The Embodied Carbon in Construction Calculator (EC3) Tool Takes on Carbon Emissions

The Embodied Carbon in Construction Calculator (EC3) Tool Takes on Carbon Emissions
partners in EC3 tool

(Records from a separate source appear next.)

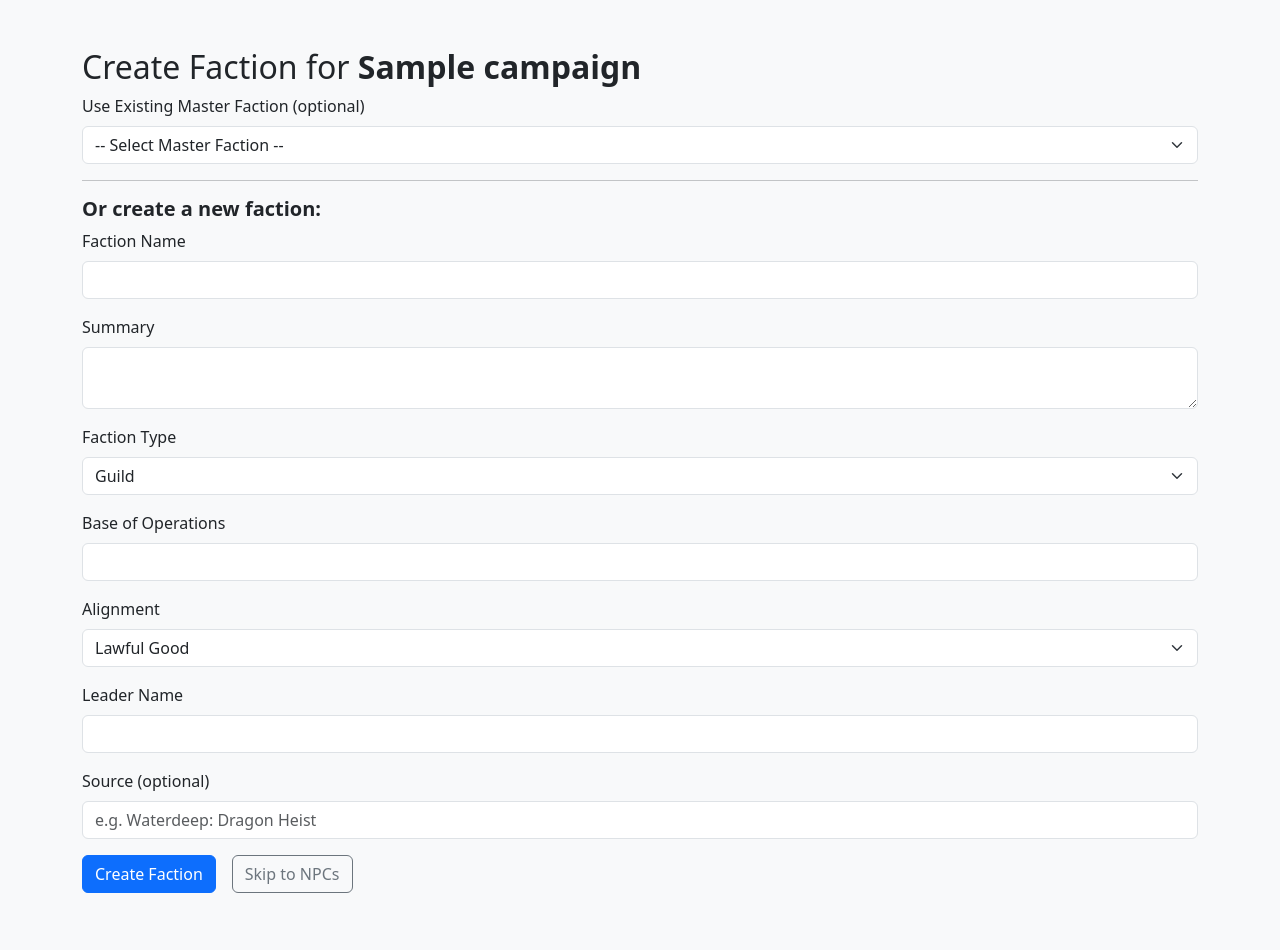
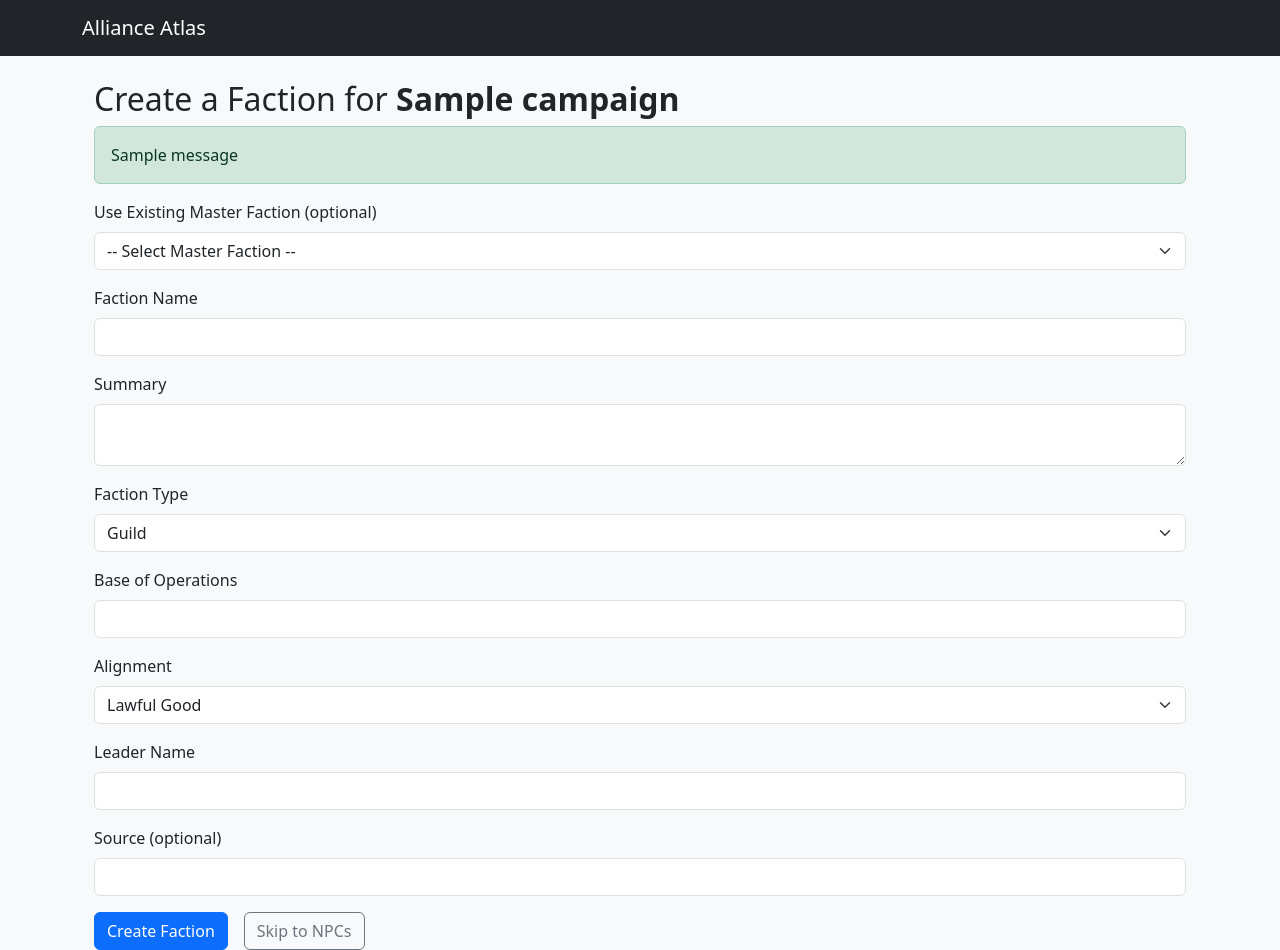
Before and after one commit to nyxbarnfield/alliance-atlas-prototype, a Flask app: page /campaign/1/faction/new in a window 1280 px wide. Before the commit the page ends 893 px from the top, so only its background shows below. Run offline with Flask 3, Linux system fonts and the light colour scheme; tables that the repository leaves empty hold one stand-in row (values such as "Sample post"); one stand-in notice (Sample message) is shown.

Commit message:
adding validation to the create faction screen

```diff
--- a/app.py
+++ b/app.py
@@ -1,5 +1,6 @@
-from flask import Flask, render_template, redirect, url_for, request, session
+from flask import Flask, flash, render_template, redirect, url_for, request, session
 from flask_sqlalchemy import SQLAlchemy
+from forms import FactionForm
 import os
 
 # --- App & DB Setup ---
@@ -89,71 +90,64 @@
 @app.route('/campaign/<int:campaign_id>/faction/new', methods=['GET', 'POST'])
 def create_faction(campaign_id):
     campaign = Campaign.query.get_or_404(campaign_id)
+
+    # Load all master factions that have not yet been used in this campaign
+    used_names = {f.name for f in campaign.factions}
     master_factions = MasterFaction.query.all()
+    available_master_factions = [
+        f for f in master_factions if f.name not in used_names
+    ]
 
-    error_message = None
-    form_data = {}
+    # Build the form and populate dropdowns
+    form = FactionForm()
+    form.alignment.choices = [(a, a) for a in alignment_list]
+    form.faction_type.choices = [(t, t) for t in faction_type_list]
 
-    if request.method == 'POST':
-        # Handle form submission
-        name = request.form.get('name').strip()
-        form_data = {
-            'name': name,
-            'summary': request.form.get('summary'),
-            'faction_type': request.form.get('faction_type'),
-            'base_location': request.form.get('base_location'),
-            'alignment': request.form.get('alignment'),
-            'leader_name': request.form.get('leader_name'),
-            'source': request.form.get('source'),
-            'master_faction_id': request.form.get('master_faction_id')
-        }
+    # Handle master faction prefill
+    selected_id = request.args.get('master_id')
+    if selected_id:
+        selected = MasterFaction.query.get(int(selected_id))
+        if selected:
+            form.name.data = selected.name
+            form.summary.data = selected.summary
+            form.faction_type.data = selected.faction_type
+            form.base_location.data = selected.base_location
+            form.alignment.data = selected.alignment
+            form.leader_name.data = selected.default_leader
+            form.source.data = selected.source
 
-        # ✅ Check for duplicate only on POST
-        existing = Faction.query.filter_by(name=name, campaign_id=campaign.id).first()
-        if existing:
-            error_message = "A faction with that name already exists in this campaign."
+    # Handle POST
+    if form.validate_on_submit():
+        if form.skip.data:
+            return redirect(url_for('create_npc', campaign_id=campaign.id))
+
+        # Check for duplicates
+        if Faction.query.filter_by(name=form.name.data.strip(), campaign_id=campaign.id).first():
+            form.name.errors.append("A faction with that name already exists in this campaign.")
+            flash("⚠️ A faction with that name already exists in this campaign.", "danger")
         else:
             faction = Faction(
-                name=name,
-                summary=form_data['summary'],
-                faction_type=form_data['faction_type'],
-                base_location=form_data['base_location'],
-                alignment=form_data['alignment'],
-                leader_name=form_data['leader_name'],
-                source=form_data['source'],
+                name=form.name.data.strip(),
+                summary=form.summary.data,
+                faction_type=form.faction_type.data,
+                base_location=form.base_location.data,
+                alignment=form.alignment.data,
+                leader_name=form.leader_name.data,
+                source=form.source.data,
                 campaign_id=campaign.id
             )
             db.session.add(faction)
             db.session.commit()
+            flash("✅ Faction created successfully!", "success")
             return redirect(url_for('create_npc', campaign_id=campaign.id))
-
-    else:
-        # GET request - prefill from master faction if selected
-        master_faction_id = request.args.get('master_faction_id')
-        if master_faction_id:
-            mf = MasterFaction.query.get(master_faction_id)
-            if mf:
-                form_data = {
-                    'name': mf.name,
-                    'summary': mf.summary,
-                    'faction_type': mf.faction_type,
-                    'base_location': mf.base_location,
-                    'alignment': mf.alignment,
-                    'leader_name': mf.default_leader,
-                    'source': mf.source,
-                    'master_faction_id': mf.id
-                }
 
     return render_template(
         'create_faction.html',
         campaign=campaign,
-        master_factions=master_factions,
-        form_data=form_data,
-        alignment_list=alignment_list,
-        faction_type_list=faction_type_list,
-        error_message=error_message
+        form=form,
+        master_factions=available_master_factions,
+        selected_master_id=selected_id
     )
-
 
 @app.route('/campaign/<int:campaign_id>/npc/new', methods=['GET', 'POST'])
 def create_npc(campaign_id):
--- /dev/null
+++ b/forms.py
@@ -0,0 +1,15 @@
+from flask_wtf import FlaskForm
+from wtforms import StringField, TextAreaField, SelectField, SubmitField
+from wtforms.validators import DataRequired, Optional, Length
+
+class FactionForm(FlaskForm):
+    name = StringField('Faction Name', validators=[DataRequired(), Length(max=100)])
+    summary = TextAreaField('Summary', validators=[Optional()])
+    faction_type = SelectField('Faction Type', choices=[], validators=[DataRequired()])
+    base_location = StringField('Base of Operations', validators=[Optional(), Length(max=100)])
+    alignment = SelectField('Alignment', choices=[], validators=[DataRequired()])
+    leader_name = StringField('Leader Name', validators=[Optional(), Length(max=100)])
+    source = StringField('Source (optional)', validators=[Optional(), Length(max=100)])
+
+    submit = SubmitField('Create Faction')
+    skip = SubmitField('Skip to NPCs')
--- a/templates/create_faction.html
+++ b/templates/create_faction.html
@@ -1,97 +1,76 @@
-<!DOCTYPE html>
-<html lang="en">
-<head>
-    <meta charset="UTF-8">
-    <title>Create Faction</title>
-    <link href="https://cdn.jsdelivr.net/npm/bootstrap@5.3.0/dist/css/bootstrap.min.css" rel="stylesheet">
-</head>
-<body class="bg-light">
-    <div class="container mt-5">
-        <h2>Create Faction for <strong>{{ campaign.name }}</strong></h2>
+{% extends "base.html" %}
+{% block content %}
+<div class="container mt-4">
+    <h2>Create a Faction for <strong>{{ campaign.name }}</strong></h2>
 
-        {% if error_message %}
-            <div class="alert alert-danger">{{ error_message }}</div>
+    <!-- Flash messages -->
+    {% with messages = get_flashed_messages(with_categories=true) %}
+        {% if messages %}
+            {% for category, message in messages %}
+                <div class="alert alert-{{ 'danger' if category == 'danger' else 'success' }}">{{ message }}</div>
+            {% endfor %}
         {% endif %}
+    {% endwith %}
 
-        <form method="POST">
-            <!-- Master Faction Selector -->
-            <div class="mb-3">
-                <label for="master_faction_id" class="form-label">Use Existing Master Faction (optional)</label>
-                <select class="form-select" name="master_faction_id" id="master_faction_id" onchange="this.form.submit()">
+    <!-- Master faction selection -->
+    <form method="get" action="{{ url_for('create_faction', campaign_id=campaign.id) }}" class="mb-3">
+        <label for="master_id" class="form-label">Use Existing Master Faction (optional)</label>
+        <select class="form-select" name="master_id" id="master_id" onchange="this.form.submit()">
             <option value="">-- Select Master Faction --</option>
             {% for mf in master_factions %}
-                        {% set used = false %}
-                        {% for f in campaign.factions %}
-                            {% if f.name == mf.name %}
-                                {% set used = true %}
-                            {% endif %}
-                        {% endfor %}
-                        <option value="{{ mf.id }}"
-                            {% if form_data.master_faction_id == mf.id|string %}selected{% endif %}
-                            {% if used %}disabled{% endif %}>
+                <option value="{{ mf.id }}" {% if selected_master_id == mf.id|string %}selected{% endif %}>
                     {{ mf.name }} {% if mf.source %}({{ mf.source }}){% endif %}
                 </option>
             {% endfor %}
         </select>
-            </div>
+    </form>
 
-            <hr>
-
-            <h5><strong>Or create a new faction:</strong></h5>
+    <!-- Faction form -->
+    <form method="POST">
+        {{ form.hidden_tag() }}
 
         <div class="mb-3">
-                <label for="name" class="form-label">Faction Name</label>
-                <input type="text" class="form-control {% if error_message %}is-invalid{% endif %}" id="name" name="name" value="{{ form_data.name if form_data else '' }}" required>
-                {% if error_message %}
-                    <div class="invalid-feedback">
-                        A faction with that name already exists in this campaign.
-                    </div>
-                {% endif %}
+            {{ form.name.label(class="form-label") }}
+            {{ form.name(class="form-control" + (" is-invalid" if form.name.errors else "")) }}
+            {% for error in form.name.errors %}
+                <div class="invalid-feedback">{{ error }}</div>
+            {% endfor %}
         </div>
 
         <div class="mb-3">
-                <label for="summary" class="form-label">Summary</label>
-                <textarea class="form-control" id="summary" name="summary">{{ form_data.summary if form_data else '' }}</textarea>
+            {{ form.summary.label(class="form-label") }}
+            {{ form.summary(class="form-control") }}
         </div>
 
         <div class="mb-3">
-                <label for="faction_type" class="form-label">Faction Type</label>
-                <select class="form-select" id="faction_type" name="faction_type">
-                    {% for option in faction_type_list %}
-                        <option value="{{ option }}" {% if form_data.faction_type == option %}selected{% endif %}>{{ option }}</option>
-                    {% endfor %}
-                </select>
+            {{ form.faction_type.label(class="form-label") }}
+            {{ form.faction_type(class="form-select") }}
         </div>
 
         <div class="mb-3">
-                <label for="base_location" class="form-label">Base of Operations</label>
-                <input type="text" class="form-control" id="base_location" name="base_location" value="{{ form_data.base_location if form_data else '' }}">
+            {{ form.base_location.label(class="form-label") }}
+            {{ form.base_location(class="form-control") }}
         </div>
 
         <div class="mb-3">
-                <label for="alignment" class="form-label">Alignment</label>
-                <select class="form-select" id="alignment" name="alignment">
-                    {% for option in alignment_list %}
-                        <option value="{{ option }}" {% if form_data.alignment == option %}selected{% endif %}>{{ option }}</option>
-                    {% endfor %}
-                </select>
+            {{ form.alignment.label(class="form-label") }}
+            {{ form.alignment(class="form-select") }}
         </div>
 
         <div class="mb-3">
-                <label for="leader_name" class="form-label">Leader Name</label>
-                <input type="text" class="form-control" id="leader_name" name="leader_name" value="{{ form_data.leader_name if form_data else '' }}">
+            {{ form.leader_name.label(class="form-label") }}
+            {{ form.leader_name(class="form-control") }}
         </div>
 
         <div class="mb-3">
-                <label for="source" class="form-label">Source (optional)</label>
-                <input type="text" class="form-control" id="source" name="source" placeholder="e.g. Waterdeep: Dragon Heist" value="{{ form_data.source if form_data else '' }}">
+            {{ form.source.label(class="form-label") }}
+            {{ form.source(class="form-control") }}
         </div>
 
         <div class="d-flex gap-3">
-                <button type="submit" class="btn btn-primary">Create Faction</button>
-                <a href="{{ url_for('create_npc', campaign_id=campaign.id) }}" class="btn btn-outline-secondary">Skip to NPCs</a>
+            {{ form.submit(class="btn btn-primary") }}
+            {{ form.skip(class="btn btn-outline-secondary") }}
         </div>
     </form>
 </div>
-</body>
-</html>
+{% endblock %}
```
Lines whose indentation alone changed are shown as unchanged.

The impact of a building’s construction and operations on carbon emissions has been well established by the AEC community. “Buildings, in fact, contribute 40 percent of the CO2 emissions worldwide,” according to the Carbon Leadership Forum. The AEC industry is moving on an imperative to address embodied carbon (EC), the carbon emissions associated with the manufacture of building materials and processes over the life of the building. Architecture 2030 reports that “between now and 2060 the world’s population will double the amount of building floor-space, equivalent to building an entire New York City every month for 40 years.”
 
As the AEC industry grapples with the reduction and elimination of embodied carbon in the building process, the inability to measure EC has limited progress. On November 19, 2019, the public beta version of the Embodied Carbon in Construction Calculator (EC3) tool was launched at Greenbuild 2019, providing building partners, owners, and policy makers a platform to compare and reduce the carbon footprint of construction materials. As a result, this a free, open-access tool allows benchmarking, assessments and an ability to make reduction in embodied carbon.
 
The tool was incubated by the Carbon Leadership Forum and developed in partnership with nearly 50 building industry leaders, including lead sponsor and grant manager, the Charles Pankow Foundation.
 
“PCS Structural Solutions is thrilled to begin implementing the EC3 tool on multiple project,” says Chris Jeseritz, project engineer and Sustainability Task Force leader at PCS Structural Solutions, “A core team of our engineers is training to become proficient with the EC3 tool and will teach its use throughout our organization. The tool will help inform our us of our designs’ carbon impact on the environment, and the data will be shared and used for the SE2050 challenge to develop the AEC industry’s education and movement toward carbon neutrality.” To learn more about the EC3 tool, visit http://carbonleadershipforum.org/projects/ec3/. To learn more about the Carbon Leadership Forum, please visit www.carbonleadershipforum.org.
 
In addition, PCS’s Sustainability Task Force is investigating opportunities to promote sustainable practices within PCS Structural Solutions. For more information on our Sustainability Task Force, SE2050, and the EC3 tool, please contact Chris Jeseritz, P.E., SEAW Sustainability Sub-Committee, SEI Sustainability Committee at cjeseritz@pcs-structural.com